James Crawford is Whewell Professor of International Law at the University of Cambridge. From 1997 to 2001 he was the ILC Special Rapporteur on State Responsibility.

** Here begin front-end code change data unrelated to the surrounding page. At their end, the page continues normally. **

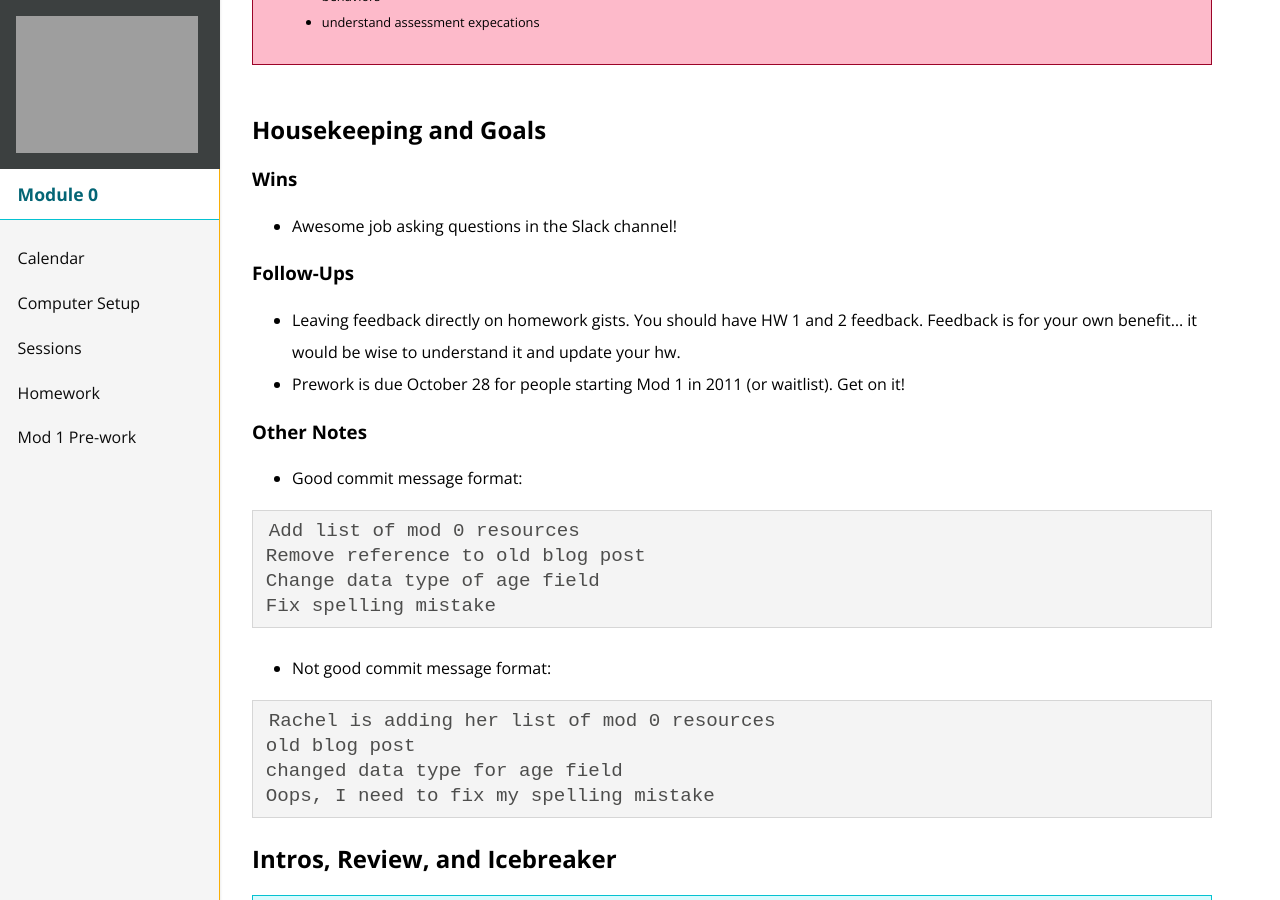
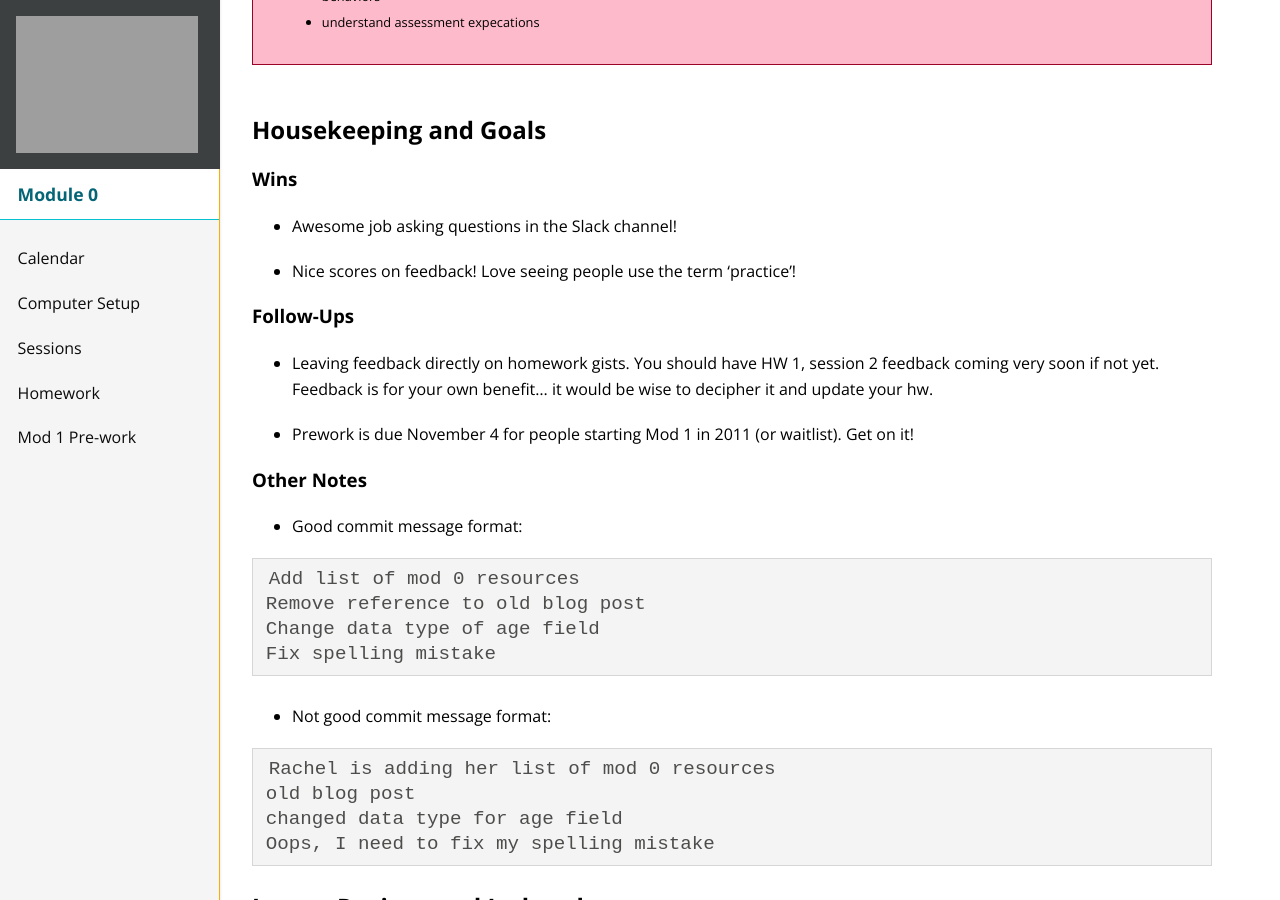
Before and after one commit to turingschool/mod-0-curriculum, a Jekyll site: the page built from session4/index.md, in a window 1280 px wide and 900 px high, scrolled down 404 px. Built offline with Jekyll 4.4.1, drawn with Linux system fonts in a browser that asks for light colours; nearby versions of some CDN libraries.

Commit message:
Update session 4

```diff
--- a/session4/index.md
+++ b/session4/index.md
@@ -42,10 +42,13 @@ subheading: Scavenger Hunt, Modeling OOP, Assessment Expectations
 
 - Awesome job asking questions in the Slack channel!
 
+- Nice scores on feedback! Love seeing people use the term 'practice'!
+
 ### Follow-Ups
 
-- Leaving feedback directly on homework gists. You should have HW 1 and 2 feedback. Feedback is for your own benefit... it would be wise to understand it and update your hw.
-- Prework is due October 28 for people starting Mod 1 in 2011 (or waitlist). Get on it!
+- Leaving feedback directly on homework gists. You should have HW 1, session 2 feedback coming very soon if not yet. Feedback is for your own benefit... it would be wise to decipher it and update your hw.
+
+- Prework is due November 4 for people starting Mod 1 in 2011 (or waitlist). Get on it!
 
 ### Other Notes
 
```
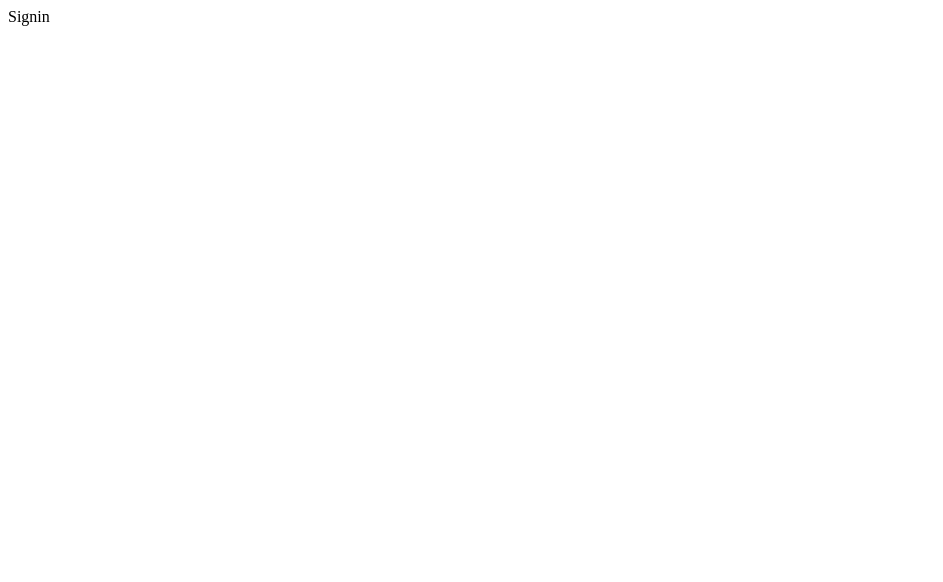
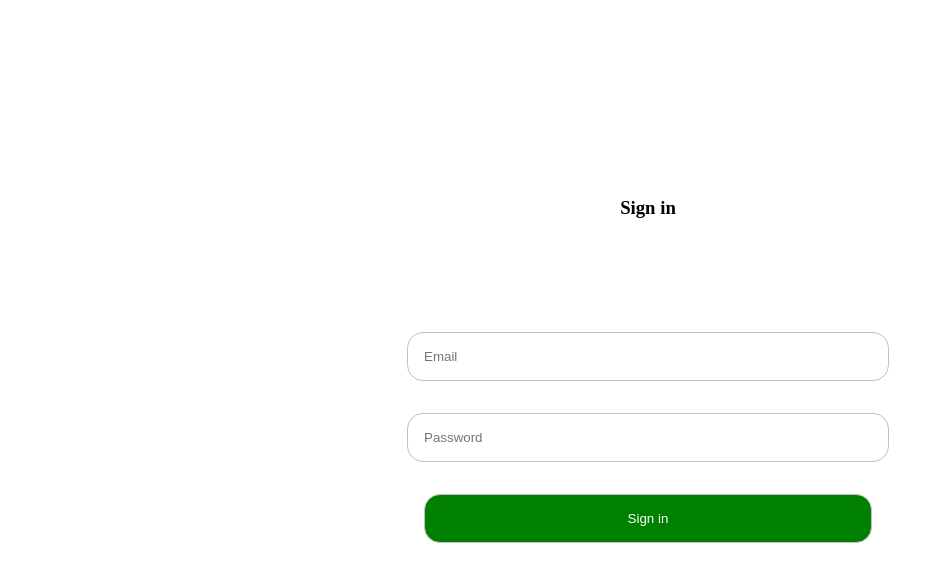
Before and after one commit to CA-G12/e-commerce-team8, a React (Create React App) app in the folder client/: page /signin in a window 1280 px wide. Shown: the top 582 px of the page, without its empty margins (0-943 px from the left). Built offline with nearby package versions, Linux system fonts and the light colour scheme.

Commit message:
Create sogn on front-end Finish writing the react code Finish writing the style Test the functionality relates #32

```diff
--- a/client/src/components/sign-in/Sign-in.css
+++ b/client/src/components/sign-in/Sign-in.css
@@ -0,0 +1,37 @@
+
+.sign-in-body {
+  width: 100vw;
+  height: 100vh;
+  display: flex;
+  justify-content: center;
+  flex-flow: column nowrap;
+}
+.sign-in-form {
+  align-self: center;
+  width: 50%;
+  height: 50%;
+  display: flex;
+  justify-content: center;
+  align-items: center;
+  flex-flow: column nowrap;
+}
+.form-input {
+  padding: 16px;
+  margin: 16px;
+  border: 1px solid rgb(198, 192, 192);
+  border-radius: 16px;
+  width: 70%;
+}
+.form-input-submit {
+  background-color: green;
+  color: white;
+  cursor: pointer;
+}
+.form-input-submit:hover {
+  background-color: rgb(0, 181, 0);
+  color: white;
+}
+.handle-error {
+  margin: 0px;
+  color: red;
+}
--- a/client/src/components/sign-in/Sign-in.js
+++ b/client/src/components/sign-in/Sign-in.js
@@ -1,10 +1,68 @@
 /* eslint-disable no-unused-vars */
-import { useEffect, useState } from 'react';
-import axios from 'axios'
-import swal from 'sweetalert';
+import { useEffect, useState } from "react";
+import axios from "axios";
+import swal from "sweetalert";
+import "./Sign-in.css";
 
 export default function Signin() {
+  const [data, setData] = useState({
+    password: "",
+    email: "",
+  });
+
+  const submit = () => {
+    axios
+      .post("/signin", data)
+      .then((response) => response.data.message)
+      .then((message) => swal("Signed In", message, "success"))
+      .catch((error) => {
+        swal("Error happened!", error.response.data.message, "error");
+      });
+  };
+
   return (
-    <div>Signin</div>
-  )
+    <div className="sign-in-body">
+      <h3 style={{ textAlign: "center" }}>Sign in</h3>
+      <form className="sign-in-form">
+        <input
+          className="form-input"
+          value={data.email}
+          onChange={(e) => {
+            setData((prev) => ({
+              ...prev,
+              email: e.target.value,
+            }));
+          }}
+          type="email"
+          name="email"
+          id="email"
+          placeholder="Email"
+          required
+        />
+        <input
+          className="form-input"
+          value={data.password}
+          onChange={(e) => {
+            setData((prev) => ({
+              ...prev,
+              password: e.target.value,
+            }));
+          }}
+          type="password"
+          name="password"
+          id="email"
+          placeholder="Password"
+          required
+        />
+        <p className="handle-error">{data.error}</p>
+        <button
+          className="form-input form-input-submit"
+          onClick={submit}
+          type="button"
+        >
+          Sign in
+        </button>
+      </form>
+    </div>
+  );
 }
--- a/client/src/components/sign-up/Sign-up.js
+++ b/client/src/components/sign-up/Sign-up.js
@@ -1,73 +1,81 @@
 /* eslint-disable no-unused-vars */
-import { useEffect, useState } from 'react';
-import axios from 'axios'
-import swal from 'sweetalert';
-import './Sign-up.css'
+import { useEffect, useState } from "react";
+import axios from "axios";
+import swal from "sweetalert";
+import "./Sign-up.css";
 
 export default function Signup() {
   const [user, setUser] = useState({
-    name: '',
-    email: '',
-    password: '',
-    repeatedPassword: ''
+    name: "",
+    email: "",
+    password: "",
+    repeatedPassword: "",
   });
 
-  const [message, setMessage] =  useState('')
+  const [message, setMessage] = useState("");
 
-  const handleChange = (e) =>{
+  const handleChange = (e) => {
     setUser({
       ...user,
-        [e.target.name] : e.target.value,
+      [e.target.name]: e.target.value,
+    });
+  };
+
+  const handleSubmit = (e) => {
+    const { name, email, password, repeatedPassword } = user;
+    if (!name || !email || !password || !repeatedPassword) {
+      swal("Warning!", "Please fill in all fields!", "warning");
+    } else {
+      axios
+        .post("/signup", user)
+        .then((res) => {
+          swal("hello", res.data.message, "success").then(() => {
+            window.location.href = "/";
+          });
         })
+        .catch((err) => setMessage(err.response.data.message));
     }
-
-  const handleSubmit = (e) =>{
-    const {name, email, password, repeatedPassword} = user;
-    if(!name || !email || !password ||!repeatedPassword) {
-        swal("Warning!", "Please fill in all fields!", "warning");
-    }
-    else {
-        axios.post('/signup', user)
-        .then((res) => {
-            swal("hello", res.data.message , "success")
-            .then(() => {window.location.href = '/'})
-        })
-        .catch((err) => setMessage(err.response.data.message))
-    }
-  }
+  };
 
   return (
-    <div className='signup'>
+    <div className="signup">
       <h2>Sign Up</h2>
-        <div className='signup-form'>
-            <input type='text'
+      <div className="signup-form">
+        <input
+          type="text"
           value={user.name}
-             name= 'name'
-             placeholder='username'
+          name="name"
+          placeholder="username"
           onChange={handleChange}
         />
-            <input type='email'
+        <input
+          type="email"
           value={user.email}
-             name = 'email'
-             placeholder='email'
+          name="email"
+          placeholder="email"
           onChange={handleChange}
         />
-            <input type='password'
+        <input
+          type="password"
           value={user.password}
-              name='password'
-              placeholder='password'
+          name="password"
+          placeholder="password"
           onChange={handleChange}
         />
-            <input type='password'
+        <input
+          type="password"
           value={user.repeatedPassword}
-              name='repeatedPassword'
-              placeholder='confirm password'
+          name="repeatedPassword"
+          placeholder="confirm password"
           onChange={handleChange}
         />
 
         <p>{message}</p>
-            <button type='button' onClick={handleSubmit}> Sign Up </button>
+        <button type="button" onClick={handleSubmit}>
+          {" "}
+          Sign Up{" "}
+        </button>
       </div>
     </div>
-  )
+  );
 }
```
Also changed, not shown: client/src/components/index.js (+9 -9 lines), 1 other file (tests, documents, lock files or other folders). Lines whose indentation alone changed are shown as unchanged.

'Undoubtedly, the book under review qualifies as the most authoritative expression of state responsibility and its rules today, not only because of the extensive discussion devoted to the different aspects of state responsibility, but also because Crawford's background in the field gives him special knowledge that other scholars may lack ...' Katja Creutz, Nordic Journal of International Law